── STORED DATA ──
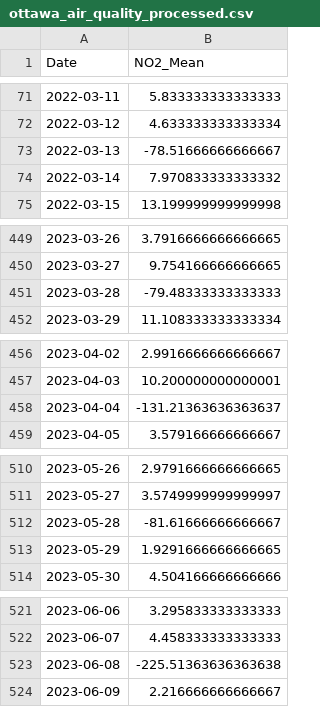
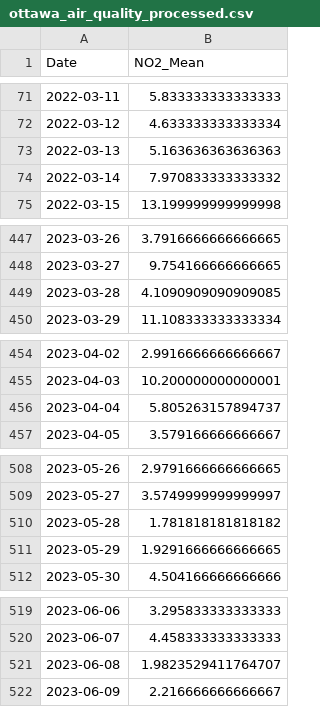
Before and after one commit to LoveraLokeswara/Traffic-and-Air-Quality-Analysis, a CSV file: data/air_quality/ottawa_air_quality_processed.csv, drawn as a sheet; only a part is shown, gaps mark what is left out; the diff covers the shown part only.

```diff
--- a/data/air_quality/ottawa_air_quality_processed.csv
+++ b/data/air_quality/ottawa_air_quality_processed.csv
@@ -72,3 +72,3 @@ Date,NO2_Mean
 2022-03-12,4.633333333333334
-2022-03-13,-78.51666666666667
+2022-03-13,5.163636363636363
 2022-03-14,7.970833333333332
@@ -450,3 +448,3 @@ Date,NO2_Mean
 2023-03-27,9.754166666666665
-2023-03-28,-79.48333333333333
+2023-03-28,4.1090909090909085
 2023-03-29,11.108333333333334
@@ -457,3 +455,3 @@ Date,NO2_Mean
 2023-04-03,10.200000000000001
-2023-04-04,-131.21363636363637
+2023-04-04,5.805263157894737
 2023-04-05,3.579166666666667
@@ -511,3 +509,3 @@ Date,NO2_Mean
 2023-05-27,3.5749999999999997
-2023-05-28,-81.61666666666667
+2023-05-28,1.781818181818182
 2023-05-29,1.9291666666666665
@@ -522,3 +520,3 @@ Date,NO2_Mean
 2023-06-07,4.458333333333333
-2023-06-08,-225.51363636363638
+2023-06-08,1.9823529411764707
 2023-06-09,2.216666666666667
```
Also changed, not shown: 7 removed rows and 6 edited cells elsewhere in this file.
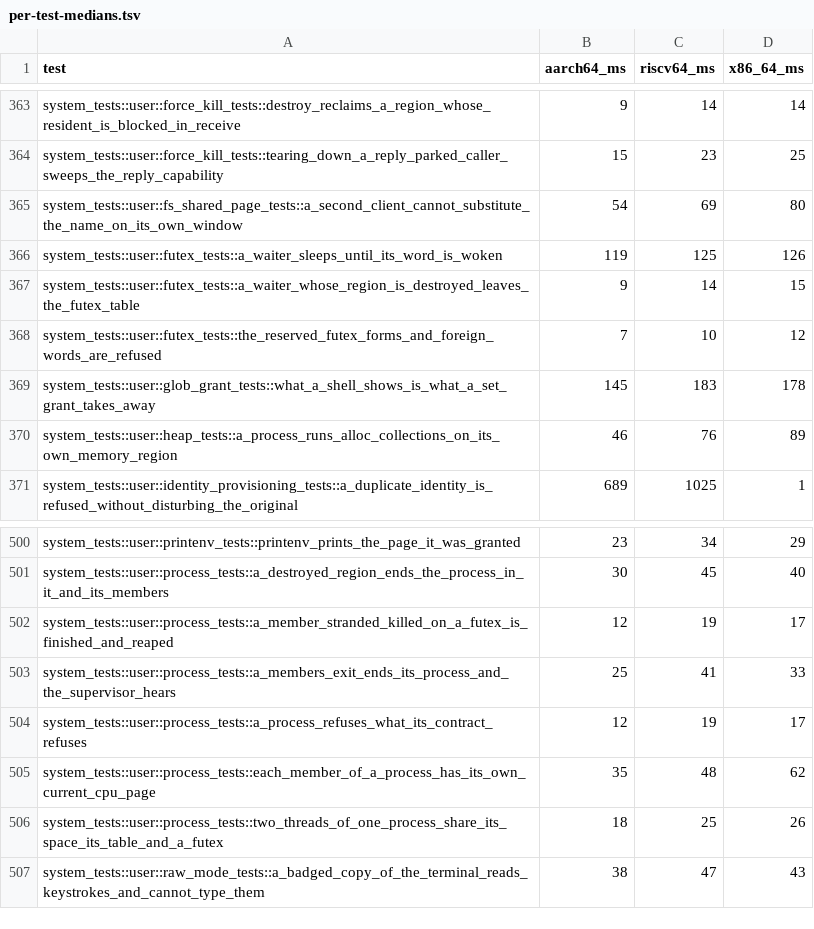
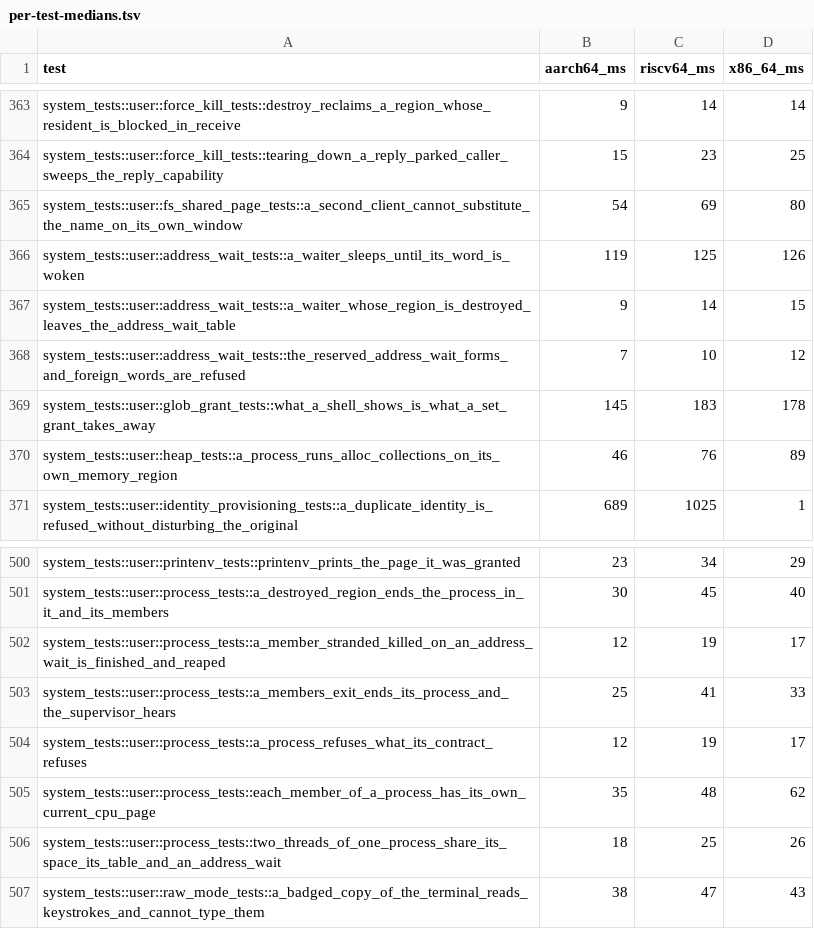
Before and after one commit to nifeos/record, a TSV file: notes/kernel-suite-time/per-test-medians.tsv, drawn as a sheet; only a part is shown, gaps mark what is left out.

```diff
--- a/notes/kernel-suite-time/per-test-medians.tsv
+++ b/notes/kernel-suite-time/per-test-medians.tsv
@@ -365,5 +365,5 @@ system_tests::user::force_kill_tests::tearing_down_a_reply_parked_caller_sweeps_
 system_tests::user::fs_shared_page_tests::a_second_client_cannot_substitute_the_name_on_its_own_window	54	69	80
-system_tests::user::futex_tests::a_waiter_sleeps_until_its_word_is_woken	119	125	126
-system_tests::user::futex_tests::a_waiter_whose_region_is_destroyed_leaves_the_futex_table	9	14	15
-system_tests::user::futex_tests::the_reserved_futex_forms_and_foreign_words_are_refused	7	10	12
+system_tests::user::address_wait_tests::a_waiter_sleeps_until_its_word_is_woken	119	125	126
+system_tests::user::address_wait_tests::a_waiter_whose_region_is_destroyed_leaves_the_address_wait_table	9	14	15
+system_tests::user::address_wait_tests::the_reserved_address_wait_forms_and_foreign_words_are_refused	7	10	12
 system_tests::user::glob_grant_tests::what_a_shell_shows_is_what_a_set_grant_takes_away	145	183	178
@@ -501,3 +501,3 @@ system_tests::user::printenv_tests::printenv_prints_the_page_it_was_granted	23	3
 system_tests::user::process_tests::a_destroyed_region_ends_the_process_in_it_and_its_members	30	45	40
-system_tests::user::process_tests::a_member_stranded_killed_on_a_futex_is_finished_and_reaped	12	19	17
+system_tests::user::process_tests::a_member_stranded_killed_on_an_address_wait_is_finished_and_reaped	12	19	17
 system_tests::user::process_tests::a_members_exit_ends_its_process_and_the_supervisor_hears	25	41	33
@@ -505,3 +505,3 @@ system_tests::user::process_tests::a_process_refuses_what_its_contract_refuses	1
 system_tests::user::process_tests::each_member_of_a_process_has_its_own_current_cpu_page	35	48	62
-system_tests::user::process_tests::two_threads_of_one_process_share_its_space_its_table_and_a_futex	18	25	26
+system_tests::user::process_tests::two_threads_of_one_process_share_its_space_its_table_and_an_address_wait	18	25	26
 system_tests::user::raw_mode_tests::a_badged_copy_of_the_terminal_reads_keystrokes_and_cannot_type_them	38	47	43
```
Also changed, not shown: notes/kernel-suite-time/per-module-medians.tsv, 21 other files.
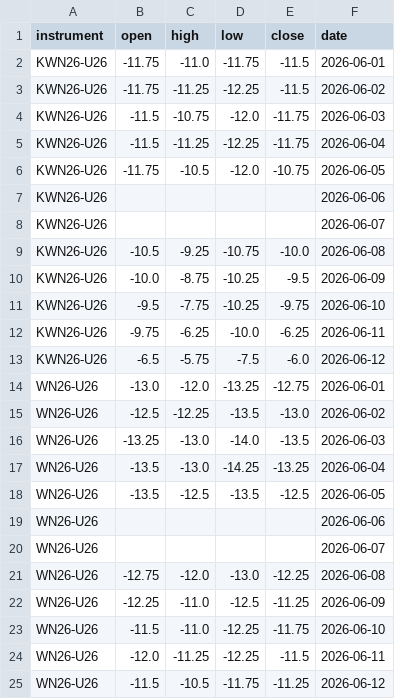
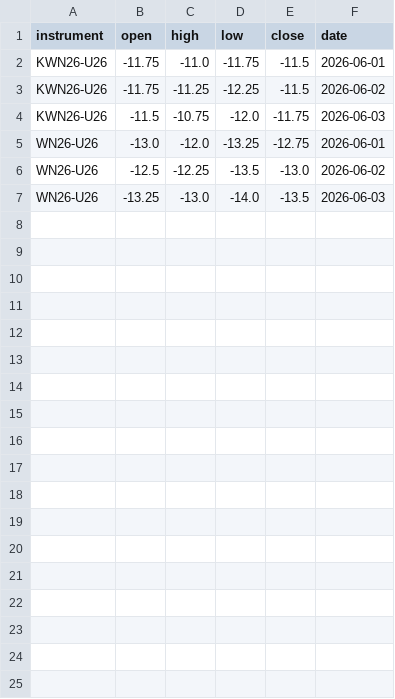
Before and after one commit to anuj-srivastava2024/Vap_dashboard, a CSV file: vap_dashboard_ohlc.csv, drawn as a sheet; the diff names each change by its address in the sheet, - before the commit and + after, or states it on an @@ line.

```diff
--- a/vap_dashboard_ohlc.csv
+++ b/vap_dashboard_ohlc.csv
-row 5: KWN26-U26 | -11.5 | -11.25 | -12.25 | -11.75 | 2026-06-04
-row 6: KWN26-U26 | -11.75 | -10.5 | -12.0 | -10.75 | 2026-06-05
-row 7: KWN26-U26 |  |  |  |  | 2026-06-06
-row 8: KWN26-U26 |  |  |  |  | 2026-06-07
-row 9: KWN26-U26 | -10.5 | -9.25 | -10.75 | -10.0 | 2026-06-08
-row 10: KWN26-U26 | -10.0 | -8.75 | -10.25 | -9.5 | 2026-06-09
-row 11: KWN26-U26 | -9.5 | -7.75 | -10.25 | -9.75 | 2026-06-10
-row 12: KWN26-U26 | -9.75 | -6.25 | -10.0 | -6.25 | 2026-06-11
-row 13: KWN26-U26 | -6.5 | -5.75 | -7.5 | -6.0 | 2026-06-12
-row 17: WN26-U26 | -13.5 | -13.0 | -14.25 | -13.25 | 2026-06-04
-row 18: WN26-U26 | -13.5 | -12.5 | -13.5 | -12.5 | 2026-06-05
-row 19: WN26-U26 |  |  |  |  | 2026-06-06
-row 20: WN26-U26 |  |  |  |  | 2026-06-07
-row 21: WN26-U26 | -12.75 | -12.0 | -13.0 | -12.25 | 2026-06-08
-row 22: WN26-U26 | -12.25 | -11.0 | -12.5 | -11.25 | 2026-06-09
-row 23: WN26-U26 | -11.5 | -11.0 | -12.25 | -11.75 | 2026-06-10
-row 24: WN26-U26 | -12.0 | -11.25 | -12.25 | -11.5 | 2026-06-11
-row 25: WN26-U26 | -11.5 | -10.5 | -11.75 | -11.25 | 2026-06-12
```
Also changed, not shown: vap_dashboard_main.csv.
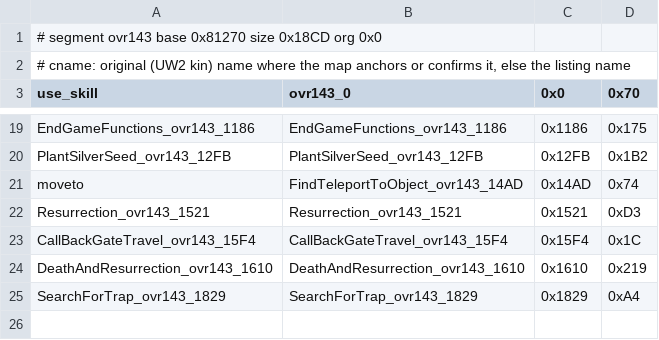
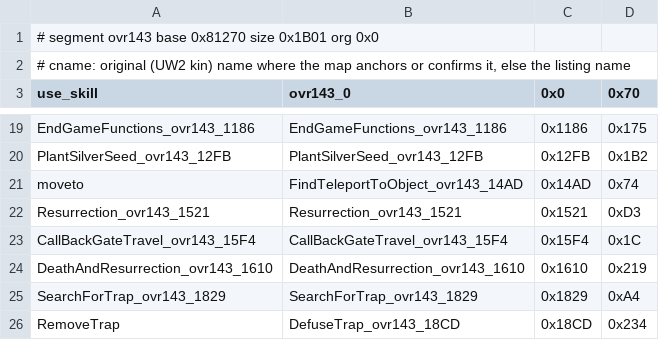
Before and after one commit to abedegno/UW1Decomp, a TSV file: targets/ovr143.tsv, drawn as a sheet; only a part is shown, gaps mark what is left out.

Commit message:
UW1: PLAYDATA, PLAYER, CHARGEN, GAMEWRAP, UWEDIT, SKILLS matched; mantra_advance by stub order

```diff
--- a/targets/ovr143.tsv
+++ b/targets/ovr143.tsv
@@ -1,2 +1,2 @@
-# segment ovr143 base 0x81270 size 0x18CD org 0x0
+# segment ovr143 base 0x81270 size 0x1B01 org 0x0
 # cname: original (UW2 kin) name where the map anchors or confirms it, else the listing name
@@ -25 +25,2 @@ DeathAndResurrection_ovr143_1610	DeathAndResurrection_ovr143_1610	0x1610	0x219
 SearchForTrap_ovr143_1829	SearchForTrap_ovr143_1829	0x1829	0xA4
+RemoveTrap	DefuseTrap_ovr143_18CD	0x18CD	0x234
```
Also changed, not shown: 10 other files.
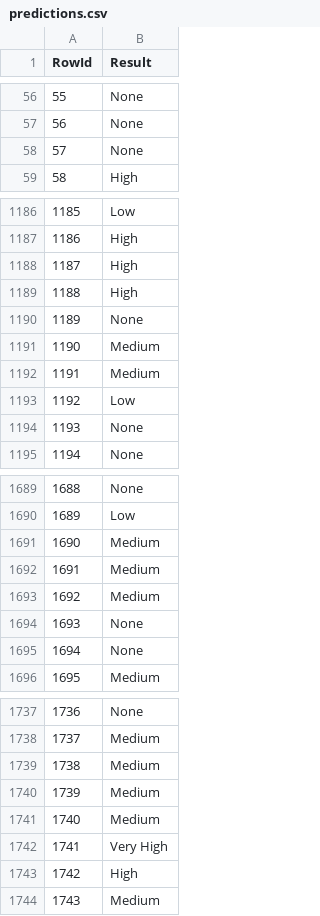
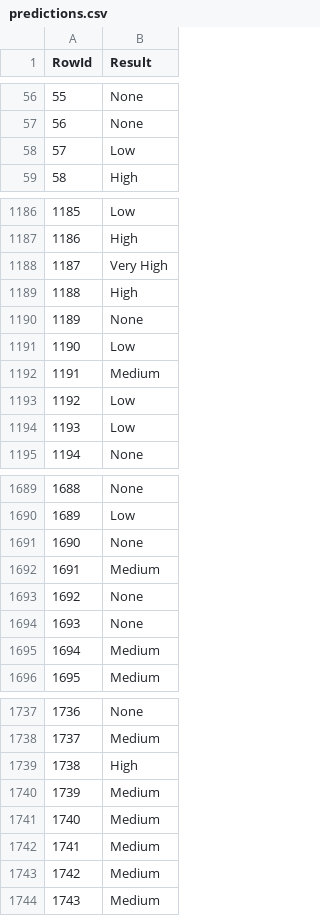
Before and after one commit to simaobarroso/tp-daa, a CSV file: competicao/predictions.csv, drawn as a sheet; only a part is shown, gaps mark what is left out; the diff covers the shown part only.

Commit message:
0.85502. Left join no dataset de teste. Já não existiu o erro de acrescentar tudo a None

```diff
--- a/competicao/predictions.csv
+++ b/competicao/predictions.csv
@@ -57,3 +57,3 @@ RowId,Result
 56,None
-57,None
+57,Low
 58,High
@@ -1187,9 +1187,9 @@ RowId,Result
 1186,High
-1187,High
+1187,Very High
 1188,High
 1189,None
-1190,Medium
+1190,Low
 1191,Medium
 1192,Low
-1193,None
+1193,Low
 1194,None
@@ -1690,7 +1690,7 @@ RowId,Result
 1689,Low
-1690,Medium
+1690,None
 1691,Medium
-1692,Medium
+1692,None
 1693,None
-1694,None
+1694,Medium
 1695,Medium
@@ -1738,7 +1738,7 @@ RowId,Result
 1737,Medium
-1738,Medium
+1738,High
 1739,Medium
 1740,Medium
-1741,Very High
-1742,High
+1741,Medium
+1742,Medium
 1743,Medium
```
Also changed, not shown: 77 edited cells elsewhere in this file, 1 other file.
───
PROBLEM REQUIREMENTS.
Your reply should hold all the lines from the listing above in which "kernel" appears.

FINAL ANSWER.
Before and after one commit to nifeos/record, a TSV file: notes/kernel-suite-time/per-test-medians.tsv, drawn as a sheet; only a part is shown, gaps mark what is left out.
--- a/notes/kernel-suite-time/per-test-medians.tsv
+++ b/notes/kernel-suite-time/per-test-medians.tsv
Also changed, not shown: notes/kernel-suite-time/per-module-medians.tsv, 21 other files.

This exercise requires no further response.